In its original form, Advanced Glossing proposes 13 lines for Syntactic Glossing Tables (each S.G. table annotating a sentence or analog unit in speech) and 13 lines for Morphological Glossing Tables (each M.G. table annotating a single word form), with a few instances of overlap within and among the two types of tables. Of course, filling all lines in for a text would be very time consuming. But A.G. has never been meant as an obligatory maximum scheme, but rather as a point of reference which can serve to identify and classify different types of annotation. For instance, the traditional interlinear glossings (IMT ``Interlinear Morpheme-by-Morpheme Translations/Glosses´´, often used in descriptive texts and by typologists, see the Leipzig Glossing Rules) can be described in terms of lines (data categories) of Advanced Glossing, making its content more explicit.


'Advanced Glossing, a Language Documentation Format' by Hans-Heinrich Lieb and Sebastian Drude (2000) (Unpublished DOBES working paper). Available online at

'Advanced Glossing — a language documentation format and its implementation with Shoebox' by Sebastian Drude (2003). In: Proceedings of the LREC-Workshop in May 2002, Las Palmas: W1: International Workshop on Resources and Tools in Field Linguistics. Available online at

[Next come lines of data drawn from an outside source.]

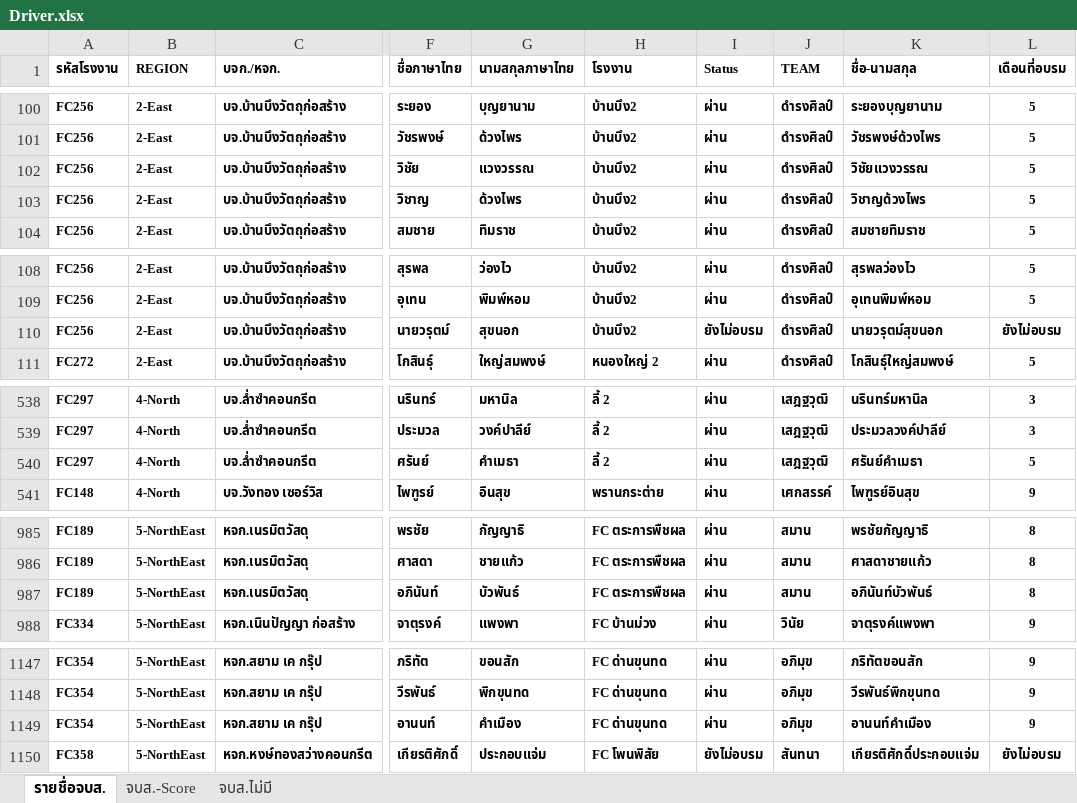
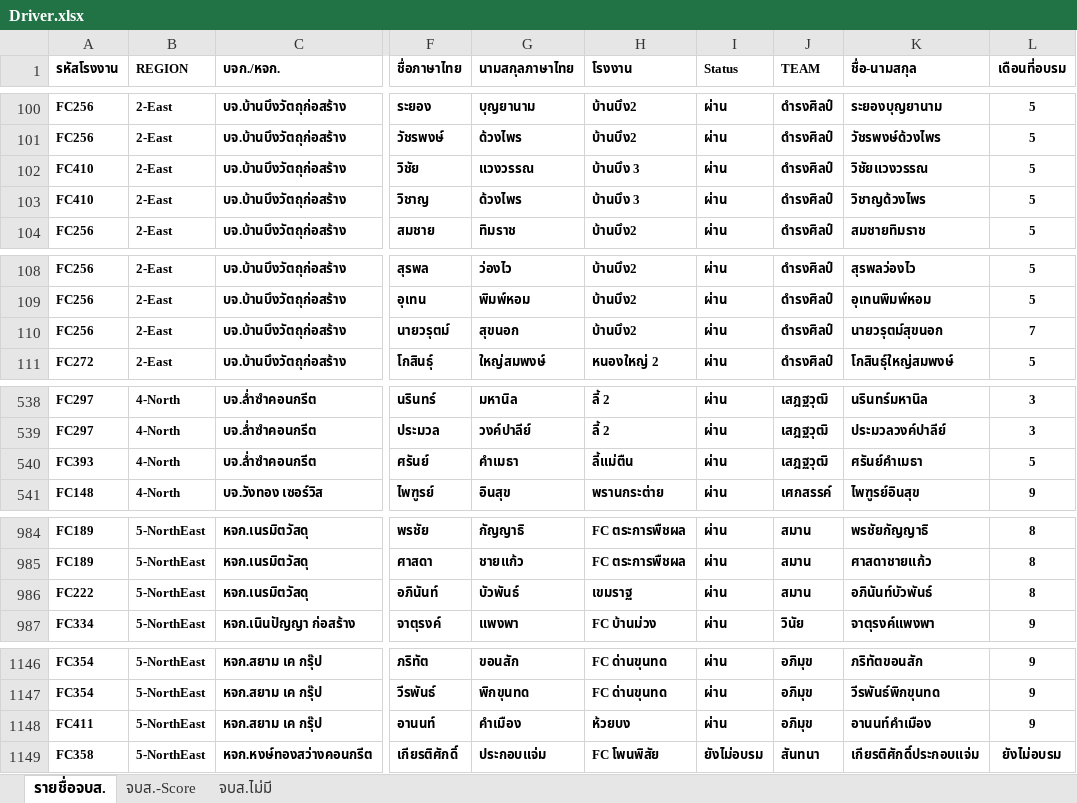
Before and after one commit to prayutp1-debug/newstarrating, an Excel workbook: source-excel/Driver.xlsx, sheet รายชื่อจบส., drawn as a sheet; only a part is shown, gaps mark what is left out; values as stored, in another font and other column widths than the file's, no borders; conditional formats not drawn; addresses are those after the commit; the diff covers the shown part only; the diff names each change by its address in the sheet, - before the commit and + after, or states it on an @@ line.

```diff
--- a/source-excel/Driver.xlsx (sheet รายชื่อจบส.)
+++ b/source-excel/Driver.xlsx (sheet รายชื่อจบส.)
-A102:A103 (รหัสโรงงาน): FC256
+A102:A103 (รหัสโรงงาน): FC410
-H102:H103 (โรงงาน): บ้านบึง2
+H102:H103 (โรงงาน): บ้านบึง 3
-I110 (Status): ยังไม่อบรม
+I110 (Status): ผ่าน
-L110 (เดือนที่อบรม): ยังไม่อบรม
+L110 (เดือนที่อบรม): 7
-A540 (รหัสโรงงาน): FC297
+A540 (รหัสโรงงาน): FC393
-H540 (โรงงาน): ลี้ 2
+H540 (โรงงาน): ลี้แม่ตืน
-A986 (รหัสโรงงาน): FC189
+A986 (รหัสโรงงาน): FC222
-H986 (โรงงาน): FC ตระการพืชผล
+H986 (โรงงาน): เขมราฐ
-A1148 (รหัสโรงงาน): FC354
+A1148 (รหัสโรงงาน): FC411
-H1148 (โรงงาน): FC ด่านขุนทด
+H1148 (โรงงาน): ห้วยบง
```
Also changed, not shown: 7 added rows, 1 removed row and 23 edited cells elsewhere in this sheet, sheet จบส.-Score, formulas that keep their value.
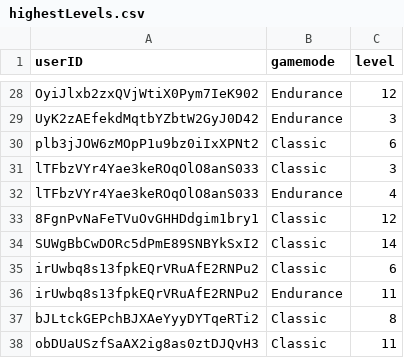
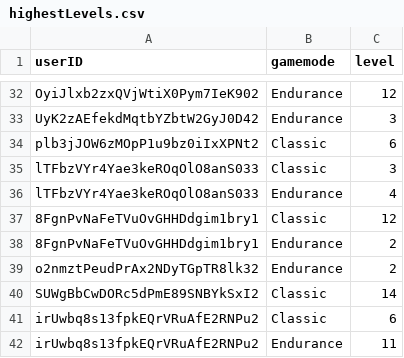
Before and after one commit to haveneersrobin/quickmaths, a CSV file: parser/highestLevels.csv, drawn as a sheet; only a part is shown, gaps mark what is left out; the shorter side is filled out with more unchanged rows; the diff covers the shown part only.

Commit message:
Update highest level 2

```diff
--- a/parser/highestLevels.csv
+++ b/parser/highestLevels.csv
@@ -33,2 +37,4 @@ lTFbzVYr4Yae3keROqOlO8anS033,Endurance,4
 8FgnPvNaFeTVuOvGHHDdgim1bry1,Classic,12
+8FgnPvNaFeTVuOvGHHDdgim1bry1,Endurance,2
+o2nmztPeudPrAx2NDyTGpTR8lk32,Endurance,2
 SUWgBbCwDORc5dPmE89SNBYkSxI2,Classic,14
```
Also changed, not shown: 8 added rows elsewhere in this file, parser/failRate.csv.
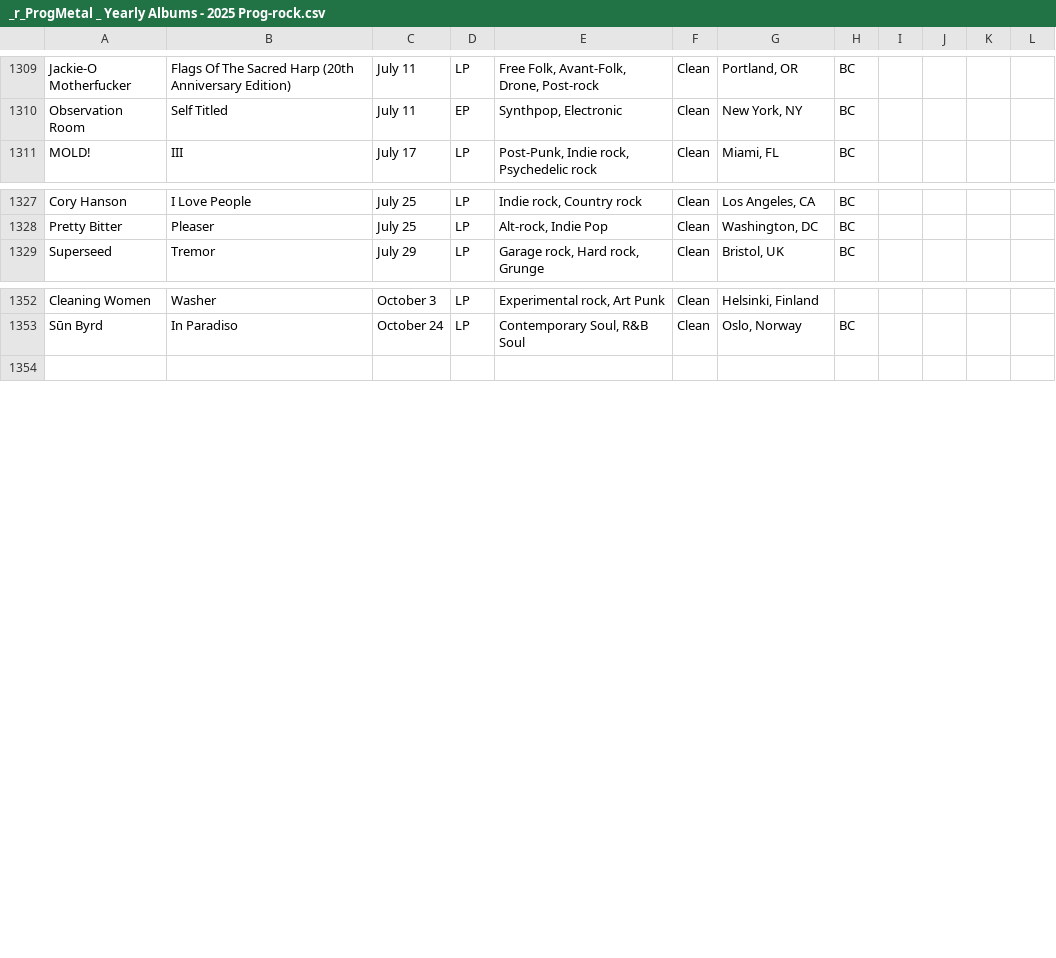
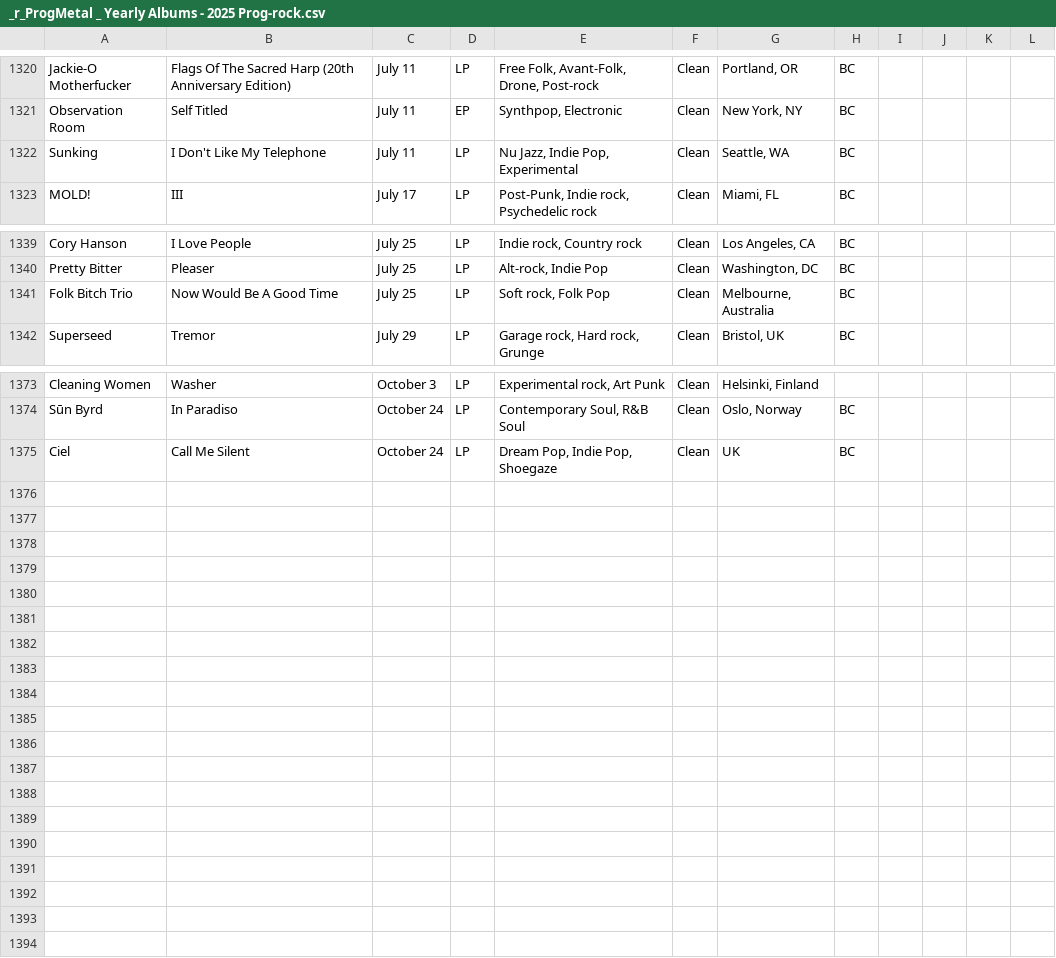
Before and after one commit to salmon302/AlbumExplore, a CSV file: csv/_r_ProgMetal _ Yearly Albums - 2025 Prog-rock.csv, drawn as a sheet; only a part is shown, gaps mark what is left out; the diff covers the shown part only.

```diff
--- a/csv/_r_ProgMetal _ Yearly Albums - 2025 Prog-rock.csv
+++ b/csv/_r_ProgMetal _ Yearly Albums - 2025 Prog-rock.csv
@@ -1318,2 +1329,3 @@ Jackie-O Motherfucker,Flags Of The Sacred Harp (20th Anniversary Edition),July 1
 Observation Room,Self Titled,July 11,EP,"Synthpop, Electronic",Clean,"New York, NY",BC,,,,
+Sunking,I Don't Like My Telephone,July 11,LP,"Nu Jazz, Indie Pop, Experimental",Clean,"Seattle, WA",BC,,,,
 MOLD!,III,July 17,LP,"Post-Punk, Indie rock, Psychedelic rock",Clean,"Miami, FL",BC,,,,
@@ -1336,2 +1348,3 @@ Cory Hanson,I Love People,July 25,LP,"Indie rock, Country rock",Clean,"Los Angel
 Pretty Bitter,Pleaser,July 25,LP,"Alt-rock, Indie Pop",Clean,"Washington, DC",BC,,,,
+Folk Bitch Trio,Now Would Be A Good Time,July 25,LP,"Soft rock, Folk Pop",Clean,"Melbourne, Australia",BC,,,,
 Superseed,Tremor,July 29,LP,"Garage rock, Hard rock, Grunge",Clean,"Bristol, UK",BC,,,,
@@ -1361,2 +1382,21 @@ Cleaning Women,Washer,October 3,LP,"Experimental rock, Art Punk",Clean,"Helsinki
 Sūn Byrd,In Paradiso,October 24,LP,"Contemporary Soul, R&B Soul",Clean,"Oslo, Norway",BC,,,,
+Ciel,Call Me Silent,October 24,LP,"Dream Pop, Indie Pop, Shoegaze",Clean,UK,BC,,,,
+,,,,,,,,,,,
+,,,,,,,,,,,
+,,,,,,,,,,,
+,,,,,,,,,,,
+,,,,,,,,,,,
+,,,,,,,,,,,
+,,,,,,,,,,,
+,,,,,,,,,,,
+,,,,,,,,,,,
+,,,,,,,,,,,
+,,,,,,,,,,,
+,,,,,,,,,,,
+,,,,,,,,,,,
+,,,,,,,,,,,
+,,,,,,,,,,,
+,,,,,,,,,,,
+,,,,,,,,,,,
+,,,,,,,,,,,
 ,,,,,,,,,,,
```
Also changed, not shown: 20 added rows and 6 edited cells elsewhere in this file, csv/_r_ProgMetal _ Yearly Albums - 2025 Prog-metal.csv, 46 other files.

'Digitizing and annotating texts and field recordings in the Awetí Project' by Sebastian Drude (2003). Published online in the proceedings of the third EMELD conference on ``Digitizing and Annotating Texts and Field Recordings´´, together with the LSA Institute, Michigan State University, Lansing, Juli 2003.